TASK DESCRIPTION:
Reproduce all lines of the listing below in which the word "columns" occurs.

══════════

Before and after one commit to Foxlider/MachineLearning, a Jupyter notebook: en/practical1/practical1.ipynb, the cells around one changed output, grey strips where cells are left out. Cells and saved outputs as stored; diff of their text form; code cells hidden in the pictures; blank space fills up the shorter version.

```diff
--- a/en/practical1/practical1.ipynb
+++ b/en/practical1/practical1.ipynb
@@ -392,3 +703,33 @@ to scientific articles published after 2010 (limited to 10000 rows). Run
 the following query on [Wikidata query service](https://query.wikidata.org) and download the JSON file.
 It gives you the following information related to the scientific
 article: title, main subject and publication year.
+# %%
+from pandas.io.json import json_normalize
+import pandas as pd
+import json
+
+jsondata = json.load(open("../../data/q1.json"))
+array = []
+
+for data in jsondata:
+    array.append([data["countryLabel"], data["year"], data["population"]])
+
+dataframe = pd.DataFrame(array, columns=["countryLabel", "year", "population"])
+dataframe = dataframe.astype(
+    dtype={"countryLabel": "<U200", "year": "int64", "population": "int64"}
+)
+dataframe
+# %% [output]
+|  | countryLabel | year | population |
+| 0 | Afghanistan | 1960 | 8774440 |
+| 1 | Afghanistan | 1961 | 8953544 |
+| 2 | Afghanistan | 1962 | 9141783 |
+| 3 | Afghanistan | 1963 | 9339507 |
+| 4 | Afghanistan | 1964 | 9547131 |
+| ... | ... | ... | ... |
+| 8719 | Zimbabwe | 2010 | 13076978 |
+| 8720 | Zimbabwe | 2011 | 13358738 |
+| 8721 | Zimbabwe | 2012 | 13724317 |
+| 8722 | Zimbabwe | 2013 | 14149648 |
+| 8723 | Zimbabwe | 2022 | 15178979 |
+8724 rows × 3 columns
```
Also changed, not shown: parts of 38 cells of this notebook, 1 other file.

══════════

YOUR SOLUTION:
+dataframe = pd.DataFrame(array, columns=["countryLabel", "year", "population"])
+8724 rows × 3 columns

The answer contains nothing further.